### Work task
When a line of the entries contains the word "TextField", report that line.

┌─ Data shown

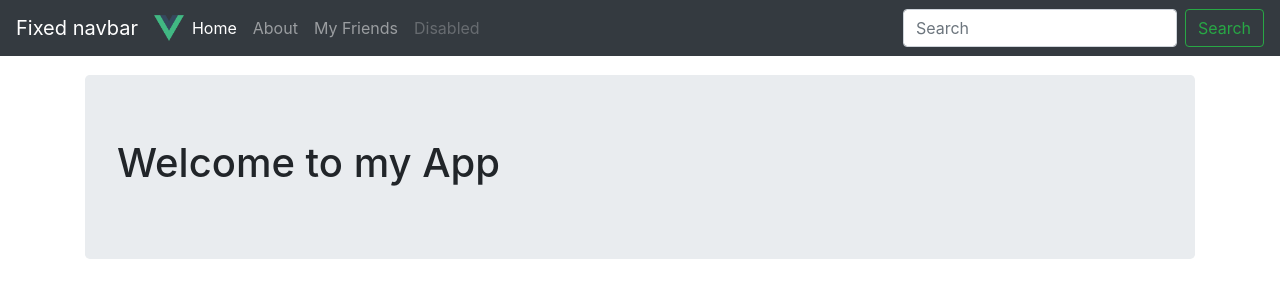
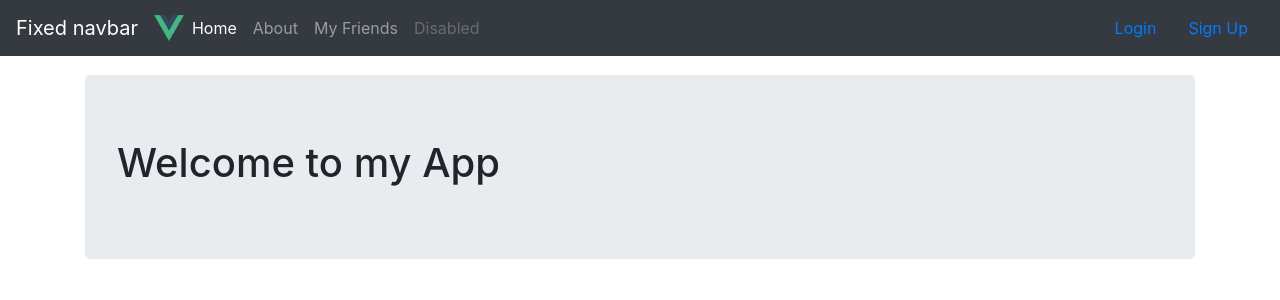
Before and after one commit to RyanDelbango/2019SpringInClass, a Vue app: page / in a window 1280 px wide. Shown: the top 300 px of the page. Built offline with nearby package versions, Linux system fonts and the light colour scheme.

Commit message:
Login Nav buttons

```diff
--- a/src/components/Nav.vue
+++ b/src/components/Nav.vue
@@ -20,17 +20,25 @@
                         <router-link class="nav-link disabled" to="#">Disabled</router-link>
                     </li>
                 </ul>
-                <form class="form-inline mt-2 mt-md-0">
-                <input class="form-control mr-sm-2" type="text" placeholder="Search" aria-label="Search">
-                <button class="btn btn-outline-success my-2 my-sm-0" type="submit">Search</button>
+                <form class="form-inline mt-2 mt-md-0" v-if="!user">
+                    <a href="#" class="nav-link" @click.prevent="login">Login</a>
+                    <a href="#" class="nav-link">Sign Up</a>
                 </form>
+                <span class="navbar-text" v-if="user"> Welcome {{user.name}}</span>
             </div>
         </nav>
 </template>
 
 <script>
 export default {
-
+    data: ()=>({
+        user: null
+    }),
+    methods: {
+        login(){
+            this.user = { name: "Meto" };
+        }
+    }
 }
 </script>
 
```
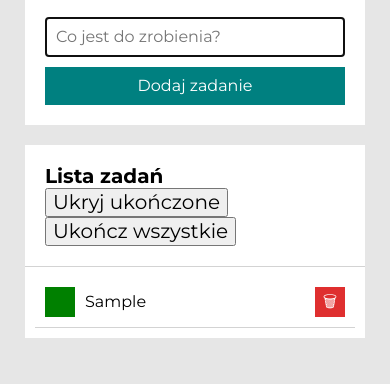
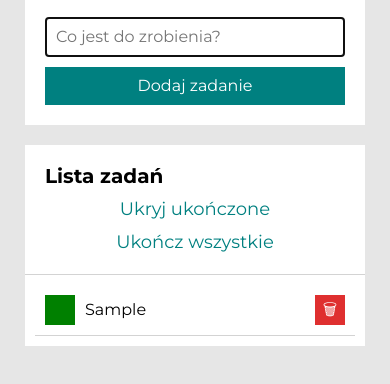
Before and after one commit to Ewa14/to-do-list, a plain HTML site: page index.html in a window 390 px wide. Both pictures are taken after typing "Sample" into the empty fields and a click on the button "Dodaj zadanie". Shown: the part 162-546 px from the top of the page. Drawn offline with nearby package versions, Linux system fonts and the light colour scheme.

Commit message:
added styling to section buttons

```diff
--- a/css/section.css
+++ b/css/section.css
@@ -8,4 +8,38 @@
     font-weight: 800;
     padding: 20px;
     border-bottom: rgb(211, 211, 211) solid 1px;
+    display: grid;
+    grid-template-columns: 1fr auto;
 }
+
+@media (max-width: 767px) {
+    .section__header {
+        grid-template-columns: 1fr;
+        grid-gap: 10px;
+    }
+}
+
+.section__buttonsContainer {
+    display: grid;
+    grid-template-columns: 1fr 1fr;
+    grid-gap: 10px;
+}
+
+@media (max-width: 767px) {
+    .section__buttonsContainer {
+        grid-template-columns: 1fr;
+        grid-gap: 10px;
+    }
+}
+
+.section__button {
+    font-size: 18px;
+    border: none;
+    background: none;
+    color: teal;
+    transition: 0.5s;
+}
+
+.section__button:hover {
+    color: hsl(180, 100%, 35%);
+}
```
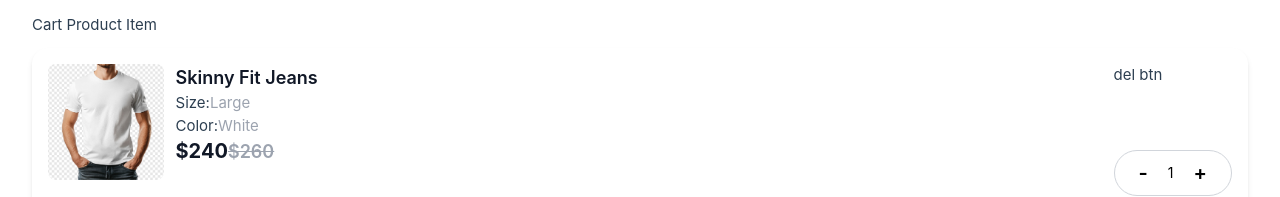
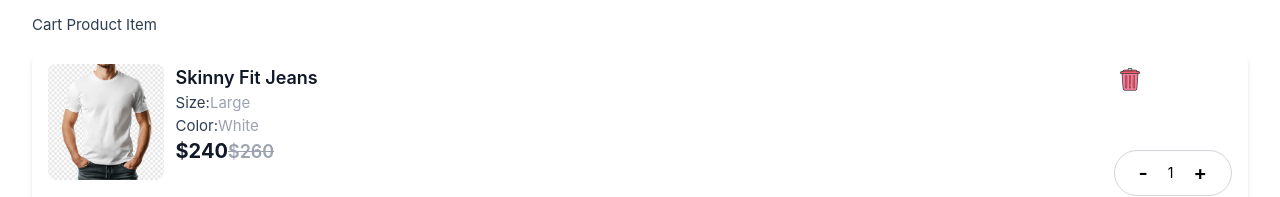
Before and after one commit to navctns/ecommerce-design-system-vue3-tailwind, a Vue app: page / in a window 1280 px wide. Shown: the part 1949-2146 px from the top of the page. Built offline with nearby package versions, Linux system fonts and the light colour scheme.

Commit message:
remove btn added - on cart product item

```diff
--- a/src/components/cart-product-item/CartProductItem.vue
+++ b/src/components/cart-product-item/CartProductItem.vue
@@ -12,7 +12,7 @@
     <span class="text-lg font-semibold text-gray-400 line-through mt-3">$260</span>
   </div>
     <div class="h-full flex flex-col justify-between">
-        <div>del btn</div>
+        <div><img src="../../assets/images/icons8-delete-button-32.png" alt=""></div>
         <CountSetter/>
     </div>
 </div>
```
Also changed, not shown: src/assets/images/icons8-delete-button-32.png (added).
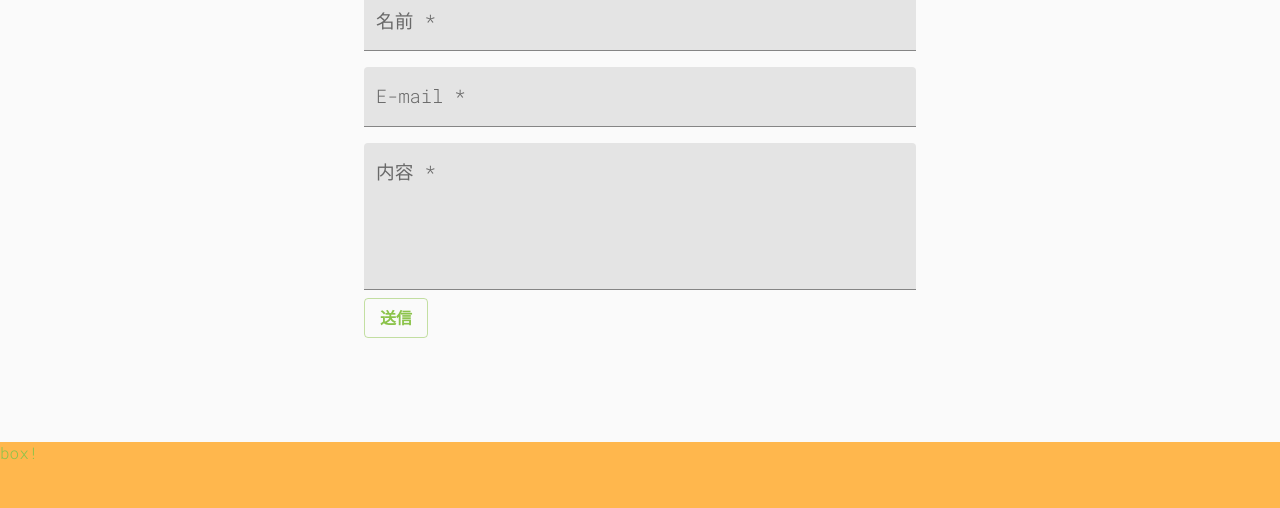
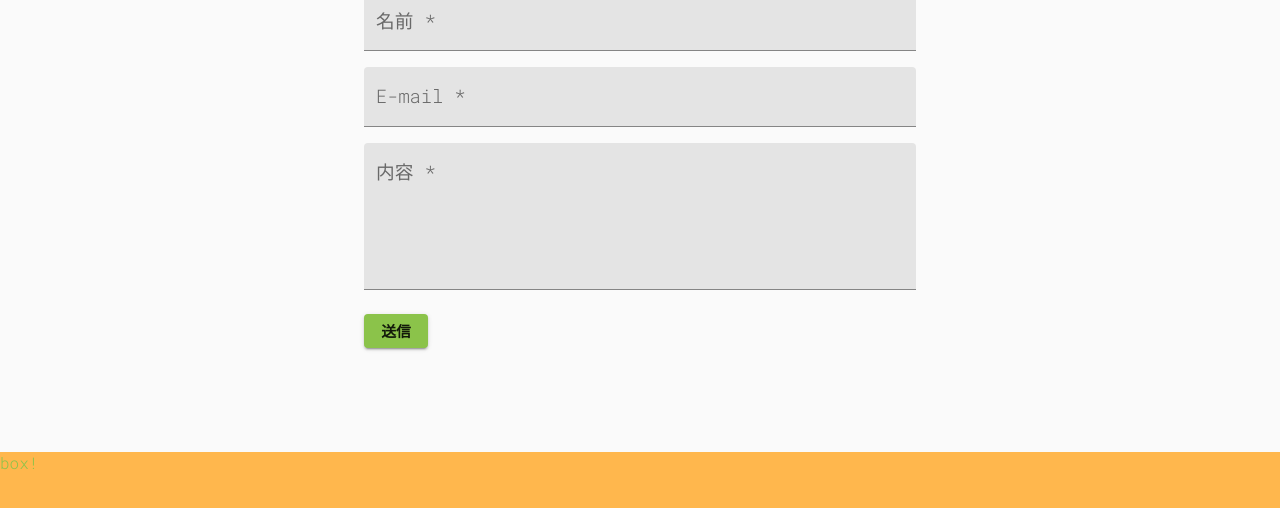
Before and after one commit to kuri-Maron/portfolio, a React (Create React App) app: page / in a window 1280 px wide. Shown: the part 3180-3688 px from the top of the page. Built offline with nearby package versions, Linux system fonts and the light colour scheme.

Commit message:
refactoring: コメントアウト削除。レイアウト微調整。

```diff
--- a/src/modules/views/Contact.js
+++ b/src/modules/views/Contact.js
@@ -3,6 +3,7 @@ import { makeStyles } from "@material-ui/core/styles";
 import { Button, Container, TextField } from "@material-ui/core";
 import { Controller, useForm } from "react-hook-form";
 import FormSnackbar from "../components/FormSackBar";
+import { pink } from "@material-ui/core/colors";
 
 const useStyle = makeStyles((theme) => ({
   root: {
@@ -10,6 +11,10 @@ const useStyle = makeStyles((theme) => ({
       marginTop: theme.spacing(1),
       marginBottom: theme.spacing(1),
     },
+  },
+  submitButton: {
+    // color: theme.palette.getContrastText(theme.palette.secondary.main),
+    marginTop: theme.spacing(2),
   },
 }));
 
@@ -55,38 +60,6 @@ const Contact = () => {
       </p>
 
       <form onSubmit={handleSubmit(onSubmit)}>
-        {/* <input defaultValue="test" {...register("example")} />
-        <br />
-        <input {...register("exampleRequired", { required: true })} />
-        {errors.exampleRequired && <span>This field is required</span>}
-        <br /> */}
-
-        {/* <TextField
-          fullWidth
-          variant="filled"
-          label="名前"
-          inputRef={register("name2")}
-        /> */}
-
-        {/* <TextField
-          label="タイトル(必須)"
-          type="text"
-          fullWidth
-          margin="normal"
-          inputRef={register("title")}
-          error={Boolean(errors.title)}
-          helperText={errors.title && "タイトルは20文字以内にして下さい。"}
-        /> */}
-
-        {/* <Controller
-          render={({ field }) => (
-            <TextField {...field} fullWidth variant="filled" label="名前" />
-          )}
-          name="TextField"
-          control={control}
-          rules={{ required: true }}
-        /> */}
-
         <Controller
           render={({ field }) => (
             <TextField
@@ -149,28 +122,13 @@ const Contact = () => {
             },
           }}
         />
-
-        {/* <TextField
-          {...field}
-          fullWidth
-          variant="filled"
-          label="内容"
-          required
-          error={Boolean(errors.contents)}
-          helperText={errors.contents && errors.contents.message}
-        /> */}
-
-        {/* <Controller
-          rules={{ required: "必須だと" }}
-          render={({ field }) => {
-            return <input {...field} />;
-          }}
-          defaultValue={""}
-          control={control}
-          name="test"
-        /> */}
-
-        <Button type="submit" variant="outlined" color="secondary">
+        <Button
+          type="submit"
+          variant="contained"
+          color="secondary"
+          size="small"
+          className={classes.submitButton}
+        >
           送信
         </Button>
       </form>
```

└─

### Response to this task
 import { Button, Container, TextField } from "@material-ui/core";
-        {/* <TextField
-        {/* <TextField
-            <TextField {...field} fullWidth variant="filled" label="名前" />
-          name="TextField"
             <TextField
-        {/* <TextField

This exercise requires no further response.